◆ **YOUR TASK**
Return every line from the records below in which the word "list" is found.

Data extracted from a collection:
--- --- ---

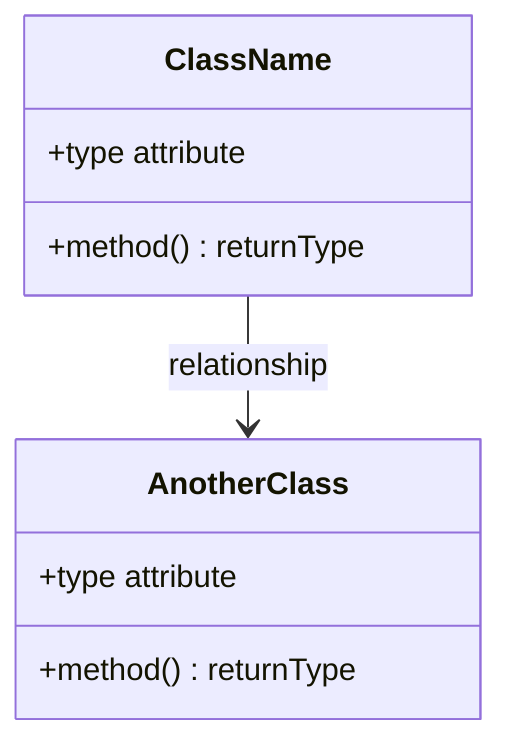
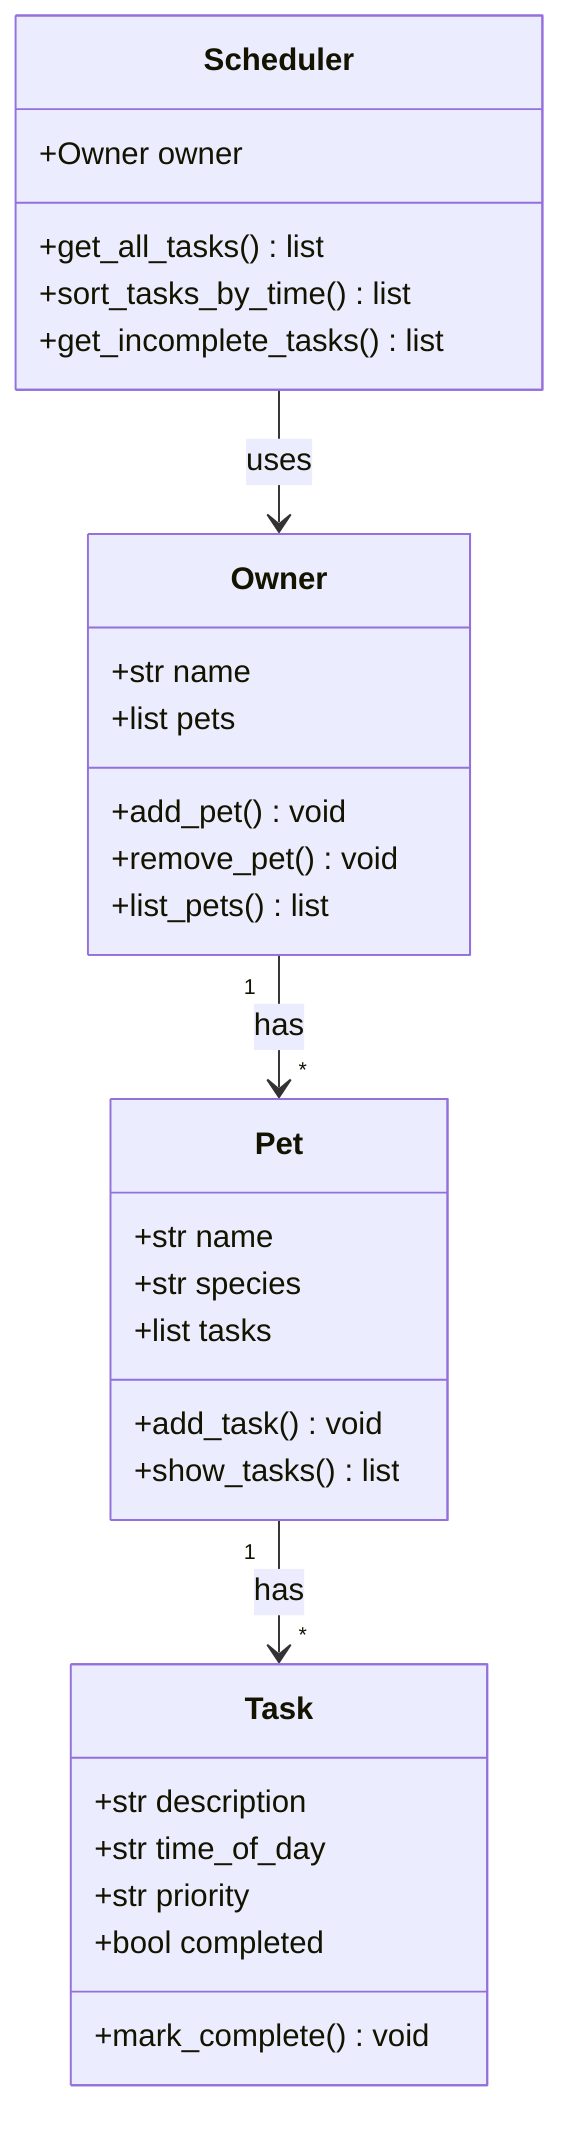
classDiagram
-     %% Replace the placeholders below with your actual classes, attributes, methods, and relationships.
-     %% Keep this file updated so it matches your final implementation.
+     %% PawPal+ — pet care app UML class diagram

-     class ClassName {
-         +type attribute
-         +method() returnType
+     class Owner {
+         +str name
+         +list pets
+         +add_pet() void
+         +remove_pet() void
+         +list_pets() list
    }

-     class AnotherClass {
-         +type attribute
-         +method() returnType
+     class Pet {
+         +str name
+         +str species
+         +list tasks
+         +add_task() void
+         +show_tasks() list
    }

-     ClassName --> AnotherClass : relationship
+     class Task {
+         +str description
+         +str time_of_day
+         +str priority
+         +bool completed
+         +mark_complete() void
+     }
+ 
+     class Scheduler {
+         +Owner owner
+         +get_all_tasks() list
+         +sort_tasks_by_time() list
+         +get_incomplete_tasks() list
+     }
+ 
+     Owner "1" --> "*" Pet : has
+     Pet "1" --> "*" Task : has
+     Scheduler --> Owner : uses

--- --- ---

◆ **OUTPUT OF THE EXERCISE**
+         +list pets
+         +list_pets() list
+         +list tasks
+         +show_tasks() list
+         +get_all_tasks() list
+         +sort_tasks_by_time() list
+         +get_incomplete_tasks() list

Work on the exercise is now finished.